▶ Description of the task: Scan the entries for the word "site", and copy every line where it appears.
*** Material to process ***
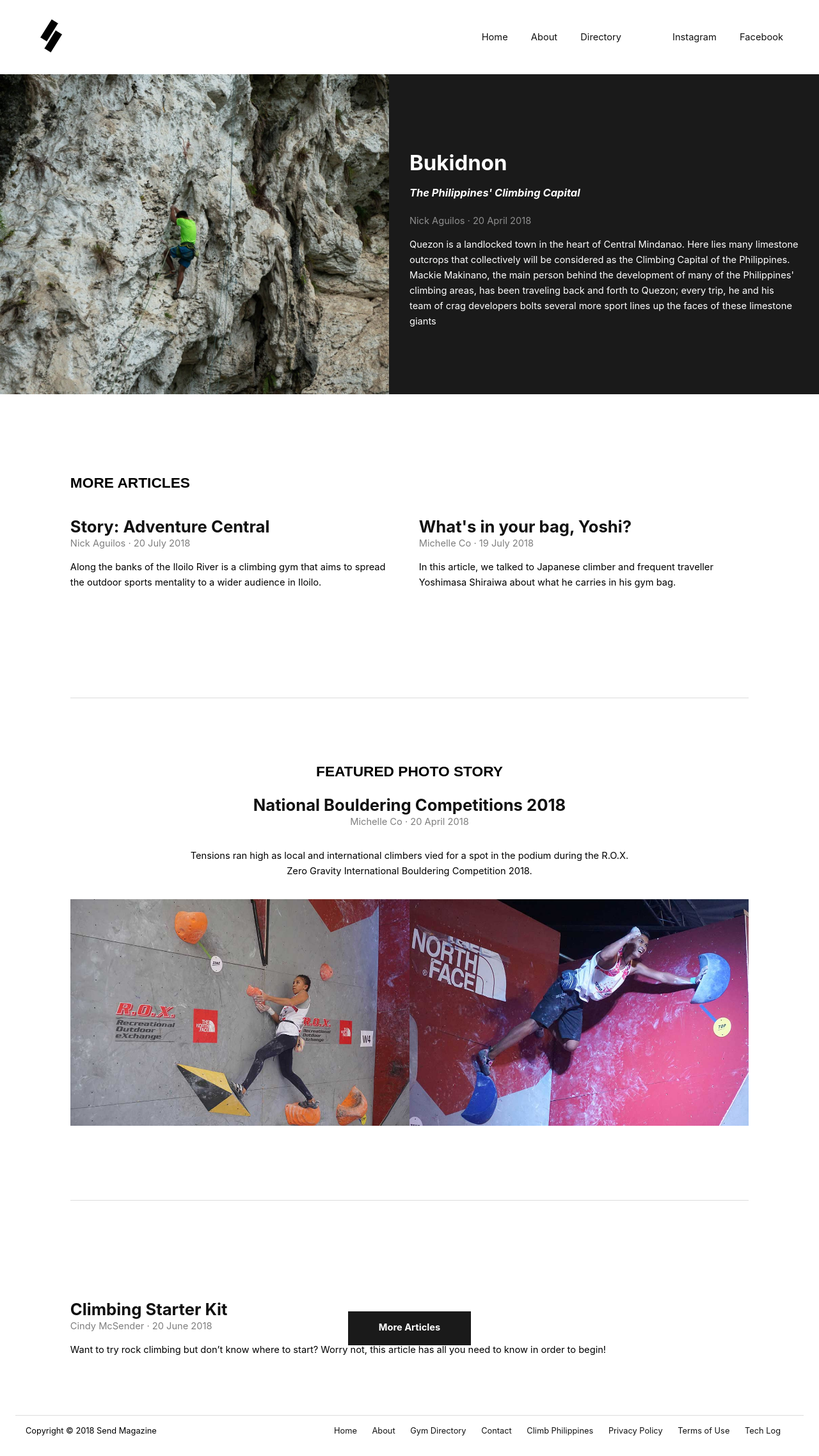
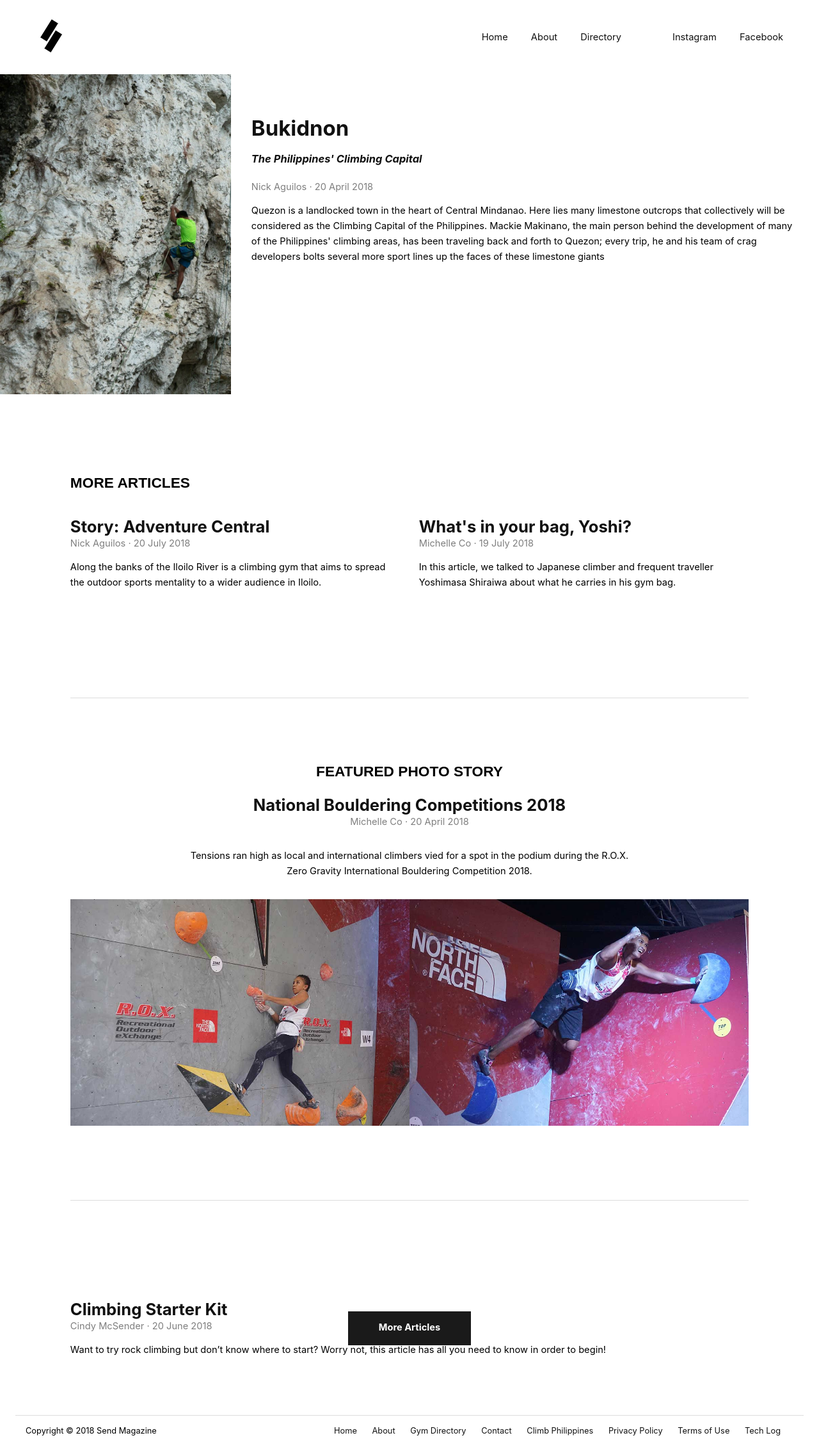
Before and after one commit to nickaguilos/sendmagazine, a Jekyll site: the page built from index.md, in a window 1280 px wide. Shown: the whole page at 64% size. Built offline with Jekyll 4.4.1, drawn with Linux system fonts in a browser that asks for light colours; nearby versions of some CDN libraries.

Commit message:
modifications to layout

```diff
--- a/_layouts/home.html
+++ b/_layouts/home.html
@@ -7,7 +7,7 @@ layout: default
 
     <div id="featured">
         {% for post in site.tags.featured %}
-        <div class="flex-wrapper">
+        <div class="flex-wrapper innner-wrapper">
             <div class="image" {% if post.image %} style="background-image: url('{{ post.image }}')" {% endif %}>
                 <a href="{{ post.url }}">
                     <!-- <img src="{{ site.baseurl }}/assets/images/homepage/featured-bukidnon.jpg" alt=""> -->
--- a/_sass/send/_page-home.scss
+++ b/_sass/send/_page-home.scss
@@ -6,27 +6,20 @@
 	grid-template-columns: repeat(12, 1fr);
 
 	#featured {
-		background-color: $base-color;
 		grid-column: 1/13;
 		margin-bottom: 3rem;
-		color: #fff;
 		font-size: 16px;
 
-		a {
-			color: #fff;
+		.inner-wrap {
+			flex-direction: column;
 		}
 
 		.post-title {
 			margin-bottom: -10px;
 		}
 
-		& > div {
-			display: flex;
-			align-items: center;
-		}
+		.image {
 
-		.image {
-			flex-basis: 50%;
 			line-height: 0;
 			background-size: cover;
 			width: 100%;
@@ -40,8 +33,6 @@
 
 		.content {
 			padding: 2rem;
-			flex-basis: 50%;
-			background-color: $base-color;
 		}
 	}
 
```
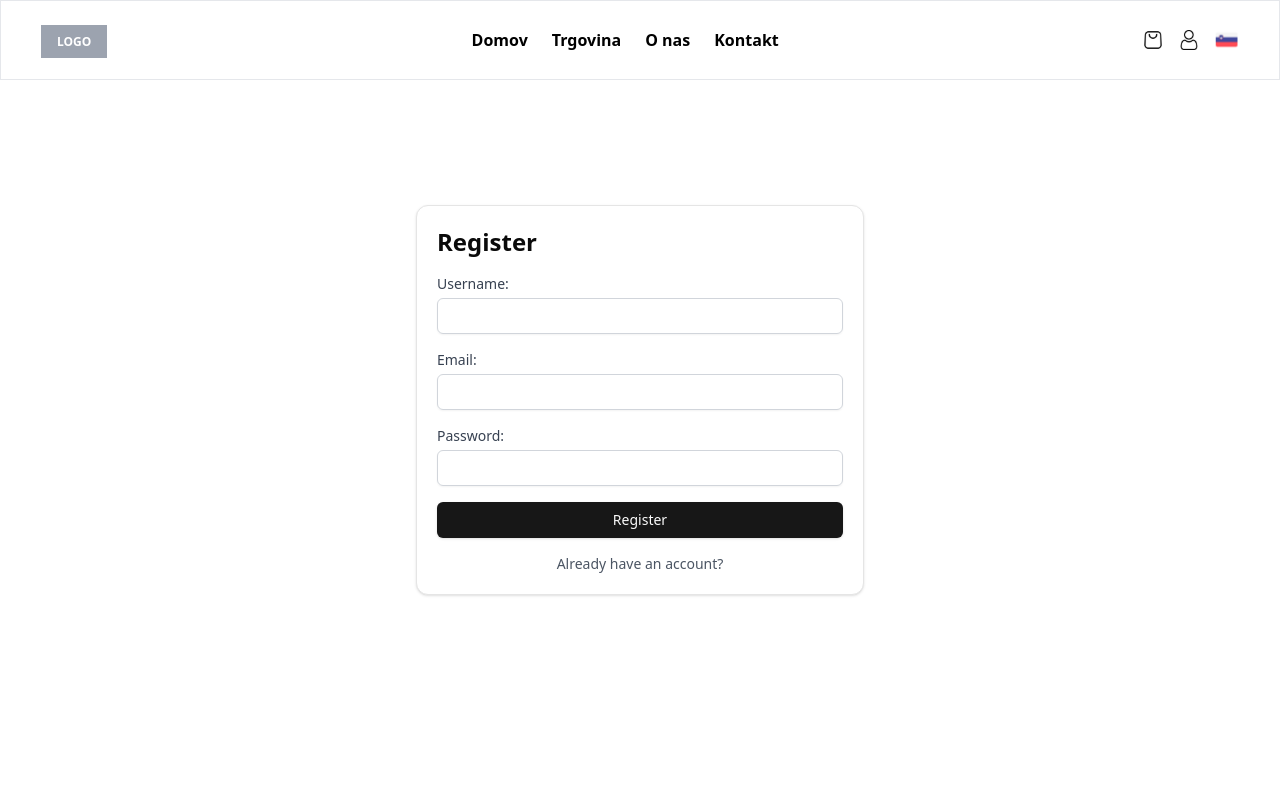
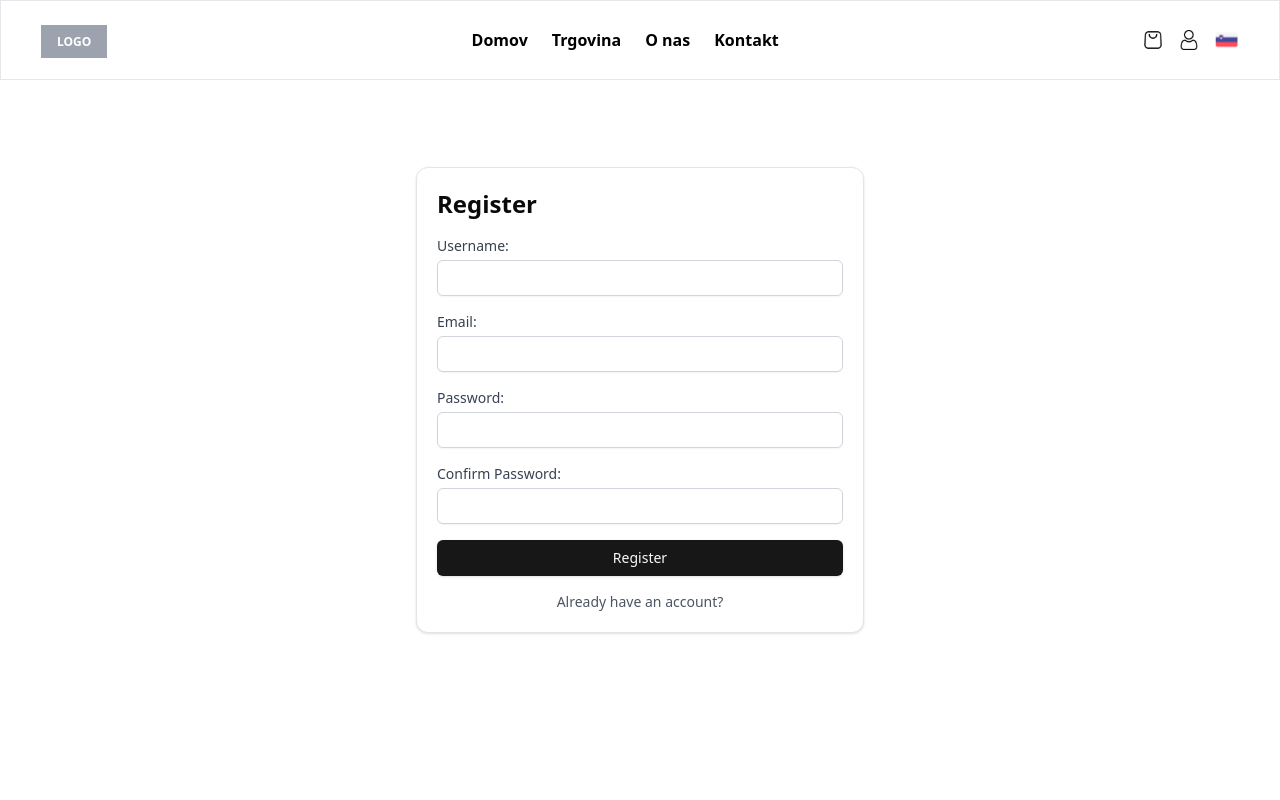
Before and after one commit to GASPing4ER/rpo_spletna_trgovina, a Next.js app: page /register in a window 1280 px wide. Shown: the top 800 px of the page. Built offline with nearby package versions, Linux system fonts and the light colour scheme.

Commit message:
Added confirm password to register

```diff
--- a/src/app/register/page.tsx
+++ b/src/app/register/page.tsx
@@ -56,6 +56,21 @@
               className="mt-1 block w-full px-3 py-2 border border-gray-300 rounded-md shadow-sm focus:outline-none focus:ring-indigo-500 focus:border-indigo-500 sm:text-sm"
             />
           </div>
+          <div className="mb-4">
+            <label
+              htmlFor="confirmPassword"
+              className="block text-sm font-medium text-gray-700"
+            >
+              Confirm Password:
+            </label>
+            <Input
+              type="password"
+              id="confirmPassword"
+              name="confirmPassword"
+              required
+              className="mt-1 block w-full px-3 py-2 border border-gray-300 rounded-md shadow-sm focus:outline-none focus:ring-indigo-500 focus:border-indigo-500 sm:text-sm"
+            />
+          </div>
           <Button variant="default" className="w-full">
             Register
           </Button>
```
***
▶ Result:
Before and after one commit to nickaguilos/sendmagazine, a Jekyll site: the page built from index.md, in a window 1280 px wide. Shown: the whole page at 64% size. Built offline with Jekyll 4.4.1, drawn with Linux system fonts in a browser that asks for light colours; nearby versions of some CDN libraries.
         {% for post in site.tags.featured %}
                     <!-- <img src="{{ site.baseurl }}/assets/images/homepage/featured-bukidnon.jpg" alt=""> -->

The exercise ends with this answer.